THE TASK: Setting aside any pictures, reproduce the data exactly.

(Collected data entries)
■ ■ ■ ■ ■ ■ ■

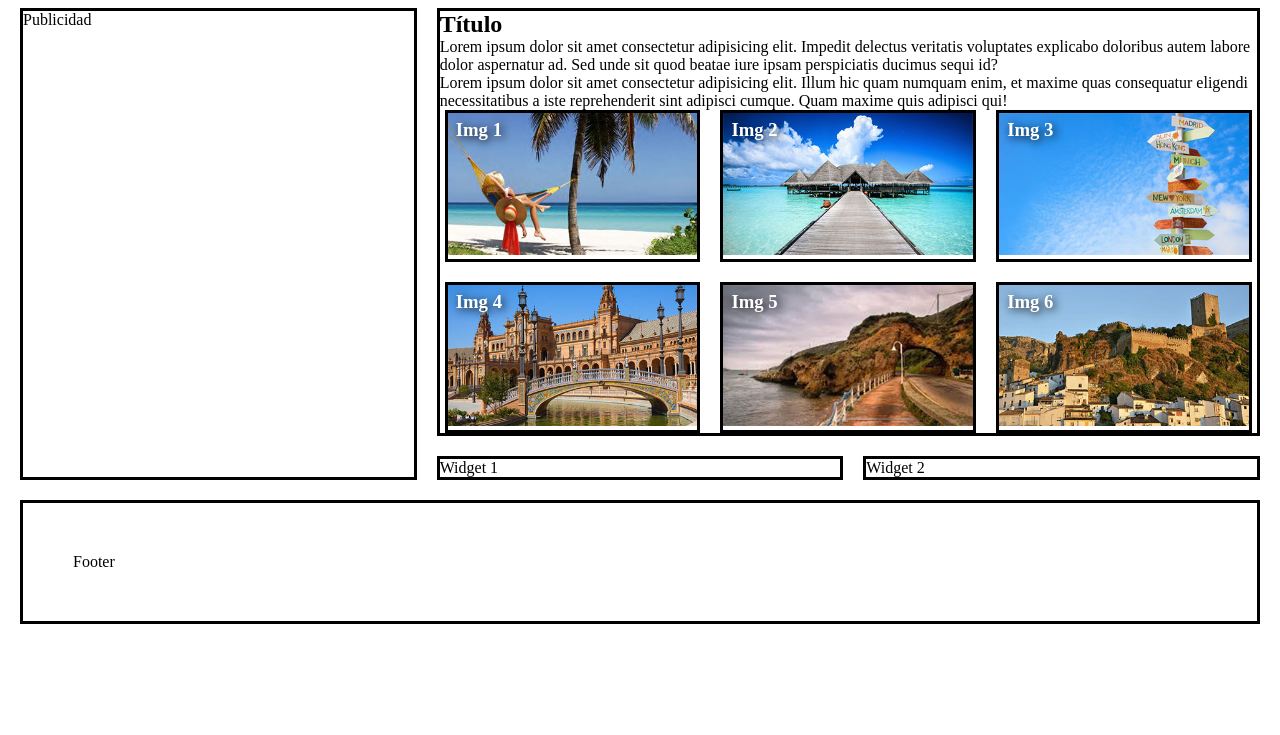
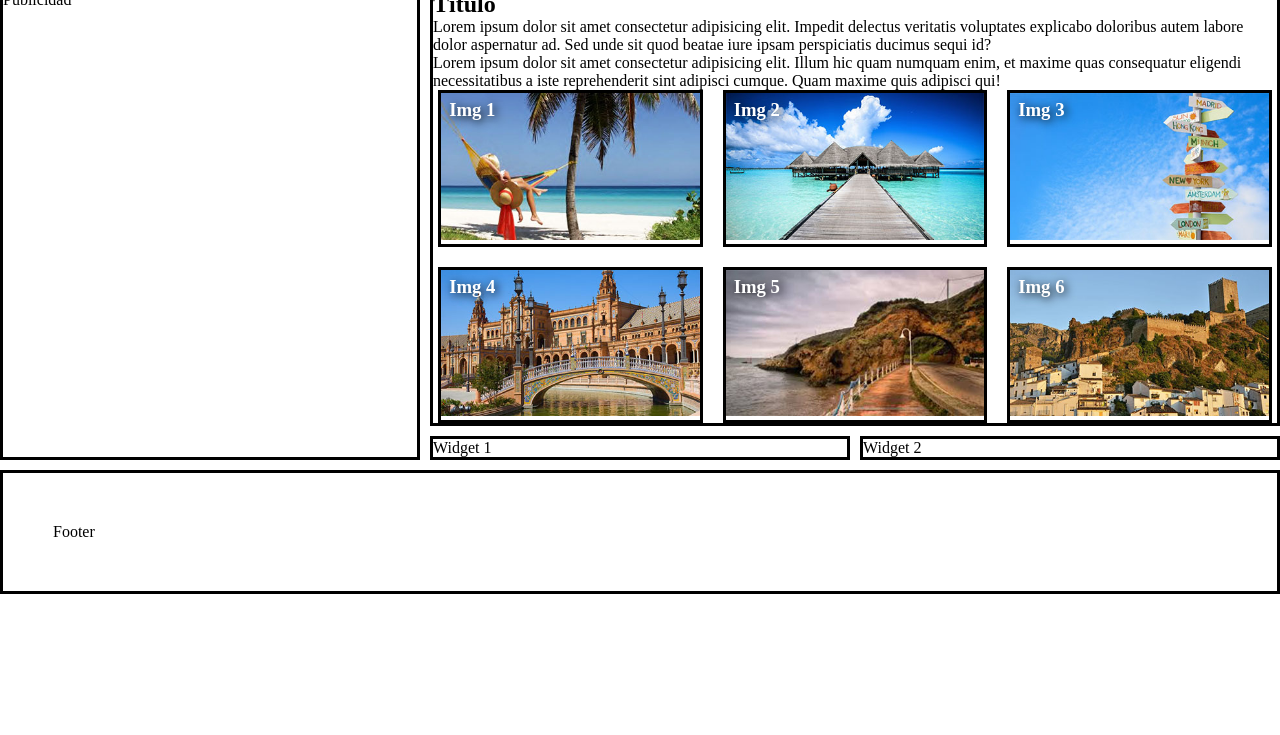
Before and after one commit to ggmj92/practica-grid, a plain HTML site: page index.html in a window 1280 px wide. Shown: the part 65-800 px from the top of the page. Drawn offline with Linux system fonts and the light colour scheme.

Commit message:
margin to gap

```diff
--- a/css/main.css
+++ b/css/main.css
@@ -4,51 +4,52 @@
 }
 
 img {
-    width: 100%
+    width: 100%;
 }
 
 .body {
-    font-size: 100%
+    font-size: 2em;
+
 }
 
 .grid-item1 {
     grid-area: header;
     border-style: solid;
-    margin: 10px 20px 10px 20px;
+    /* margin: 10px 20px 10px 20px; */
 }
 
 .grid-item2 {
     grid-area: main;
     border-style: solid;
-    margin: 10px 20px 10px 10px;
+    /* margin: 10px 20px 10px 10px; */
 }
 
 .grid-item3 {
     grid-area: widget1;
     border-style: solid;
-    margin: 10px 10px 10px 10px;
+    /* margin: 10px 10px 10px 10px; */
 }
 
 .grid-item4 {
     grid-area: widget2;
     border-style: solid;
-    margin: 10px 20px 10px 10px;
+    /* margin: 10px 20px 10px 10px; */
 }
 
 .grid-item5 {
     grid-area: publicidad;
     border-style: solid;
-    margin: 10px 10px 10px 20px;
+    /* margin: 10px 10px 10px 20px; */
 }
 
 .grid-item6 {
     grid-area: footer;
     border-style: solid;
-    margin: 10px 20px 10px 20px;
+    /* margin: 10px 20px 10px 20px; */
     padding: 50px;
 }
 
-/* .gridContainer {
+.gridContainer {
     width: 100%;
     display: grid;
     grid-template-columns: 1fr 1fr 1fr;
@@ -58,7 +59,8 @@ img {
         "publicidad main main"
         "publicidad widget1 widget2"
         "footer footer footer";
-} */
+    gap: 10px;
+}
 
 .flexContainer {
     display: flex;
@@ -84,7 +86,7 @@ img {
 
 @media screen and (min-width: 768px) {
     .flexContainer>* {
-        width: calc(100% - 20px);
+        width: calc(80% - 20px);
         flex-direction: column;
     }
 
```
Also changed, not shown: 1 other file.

■ ■ ■ ■ ■ ■ ■

YOUR SOLUTION:
Before and after one commit to ggmj92/practica-grid, a plain HTML site: page index.html in a window 1280 px wide. Shown: the part 65-800 px from the top of the page. Drawn offline with Linux system fonts and the light colour scheme.

Commit message:
margin to gap

```diff
--- a/css/main.css
+++ b/css/main.css
@@ -4,51 +4,52 @@
 }
 
 img {
-    width: 100%
+    width: 100%;
 }
 
 .body {
-    font-size: 100%
+    font-size: 2em;
+
 }
 
 .grid-item1 {
     grid-area: header;
     border-style: solid;
-    margin: 10px 20px 10px 20px;
+    /* margin: 10px 20px 10px 20px; */
 }
 
 .grid-item2 {
     grid-area: main;
     border-style: solid;
-    margin: 10px 20px 10px 10px;
+    /* margin: 10px 20px 10px 10px; */
 }
 
 .grid-item3 {
     grid-area: widget1;
     border-style: solid;
-    margin: 10px 10px 10px 10px;
+    /* margin: 10px 10px 10px 10px; */
 }
 
 .grid-item4 {
     grid-area: widget2;
     border-style: solid;
-    margin: 10px 20px 10px 10px;
+    /* margin: 10px 20px 10px 10px; */
 }
 
 .grid-item5 {
     grid-area: publicidad;
     border-style: solid;
-    margin: 10px 10px 10px 20px;
+    /* margin: 10px 10px 10px 20px; */
 }
 
 .grid-item6 {
     grid-area: footer;
     border-style: solid;
-    margin: 10px 20px 10px 20px;
+    /* margin: 10px 20px 10px 20px; */
     padding: 50px;
 }
 
-/* .gridContainer {
+.gridContainer {
     width: 100%;
     display: grid;
     grid-template-columns: 1fr 1fr 1fr;
@@ -58,7 +59,8 @@ img {
         "publicidad main main"
         "publicidad widget1 widget2"
         "footer footer footer";
-} */
+    gap: 10px;
+}
 
 .flexContainer {
     display: flex;
@@ -84,7 +86,7 @@ img {
 
 @media screen and (min-width: 768px) {
     .flexContainer>* {
-        width: calc(100% - 20px);
+        width: calc(80% - 20px);
         flex-direction: column;
     }
 
```
Also changed, not shown: 1 other file.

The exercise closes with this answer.